Board members of the National Rifle Association and its affiliated organization the NRA Foundation, as well as the NRA's lobbying division, have a financial interest in allowing the continued sale of high-capacity ammunition magazines like those used in the Arizona mass shooting according to a just-released investigation by the Washington, DC-based Center for Public Integrity (CPI).
The CPI investigation, with subsequent additional research by the Violence Policy Center, reveals the following.
- NRA board member Pete Brownell owns Brownells Inc., which sells a wide-range of high-capacity ammunition magazines for pistols and assault weapons, including the same capacity Glock magazine as the 33-round magazine used in the Arizona attack. Brownells also manufactures high-capacity ammunition magazines. On his website supporting his campaign to join the NRA's board, Brownell offers his vision for strengthening the bond between the NRA and the gun industry and making sure that industry members are part of the NRA's mission:
"Having directors who intimately understand and work in leadership positions within the firearms industry ensures the NRA's focus is honed on the overall mission of the organization. These individuals bring a keen sense of the industry and of the bigger fight to the table."
Brownells, which describes itself as the "world's largest supplier of firearms accessories and gunsmithing tools" also sponsors the NRA's National Youth Shooting Sports Ambassadors.

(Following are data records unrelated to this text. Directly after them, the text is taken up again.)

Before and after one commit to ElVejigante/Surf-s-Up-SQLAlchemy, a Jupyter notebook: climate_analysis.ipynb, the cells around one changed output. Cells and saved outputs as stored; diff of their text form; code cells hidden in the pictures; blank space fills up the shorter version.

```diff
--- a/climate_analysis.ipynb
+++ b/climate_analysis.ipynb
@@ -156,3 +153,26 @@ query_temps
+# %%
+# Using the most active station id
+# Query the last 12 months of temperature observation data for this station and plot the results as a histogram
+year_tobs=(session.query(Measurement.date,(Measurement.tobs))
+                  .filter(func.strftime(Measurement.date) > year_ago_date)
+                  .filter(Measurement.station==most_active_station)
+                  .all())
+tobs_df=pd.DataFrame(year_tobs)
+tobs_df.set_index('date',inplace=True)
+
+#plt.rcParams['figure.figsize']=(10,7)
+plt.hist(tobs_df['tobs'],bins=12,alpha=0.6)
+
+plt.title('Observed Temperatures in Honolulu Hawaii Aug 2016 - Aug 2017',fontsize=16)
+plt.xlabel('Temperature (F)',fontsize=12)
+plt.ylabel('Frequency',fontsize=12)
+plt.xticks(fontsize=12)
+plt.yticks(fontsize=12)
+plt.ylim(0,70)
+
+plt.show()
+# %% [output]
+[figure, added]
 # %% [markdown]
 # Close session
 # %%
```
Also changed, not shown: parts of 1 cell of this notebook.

Given that the NRA's coffers benefit directly from the sale of high-capacity ammunition magazines, it's easy to understand why the NRA opposes any proposal--like the bill introduced yesterday by Representative Carolyn McCarthy (D-NY)--to regulate them.